*** Extracted information

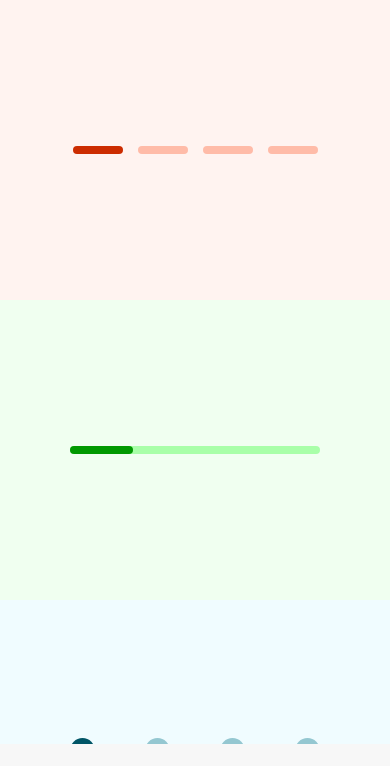
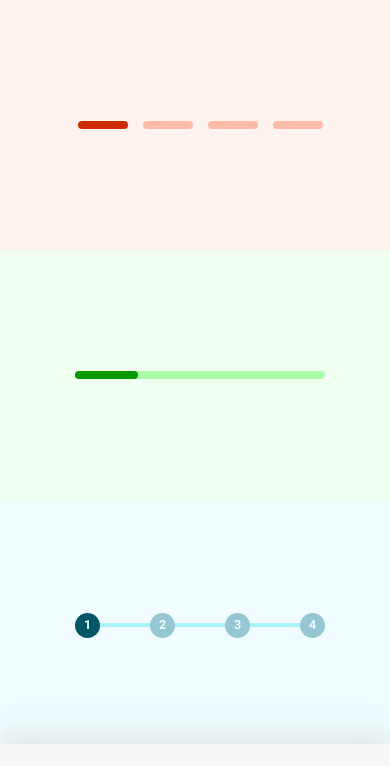
Before and after one commit to parthJsProjects/progress-steps, a website built with Parcel: page src/index.html in a window 390 px wide. Shown: the top 766 px of the page. Built offline with nearby package versions, Linux system fonts and the light colour scheme.

Commit message:
UPDATE responsive layout and controller shadow

```diff
--- a/src/styles/common.css
+++ b/src/styles/common.css
@@ -1,6 +1,16 @@
+.steps-group {
+  display: flex;
+  flex-wrap: wrap;
+  min-height: calc(100vh - 100px);
+  max-height: 2000px;
+  align-items: stretch;
+}
+
 .steps-box {
-  height: 300px;
+  min-height: 250px;
   display: flex;
   justify-content: center;
   align-items: center;
+  min-width: 400px;
+  flex: 50%;
 }
--- a/src/styles/controller.css
+++ b/src/styles/controller.css
@@ -10,6 +10,8 @@
   justify-content: center;
   align-items: center;
   gap: 20px;
+  box-shadow: 0 -14px 28px rgba(209, 209, 209, 0.25),
+    0 -10px 10px rgba(214, 214, 214, 0.22);
 }
 
 .steps-controller-box button {
```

******

■ Your task ■
Which lines above hold the string "height"? Show each of them.

■ Exercise result ■
+  min-height: calc(100vh - 100px);
+  max-height: 2000px;
-  height: 300px;
+  min-height: 250px;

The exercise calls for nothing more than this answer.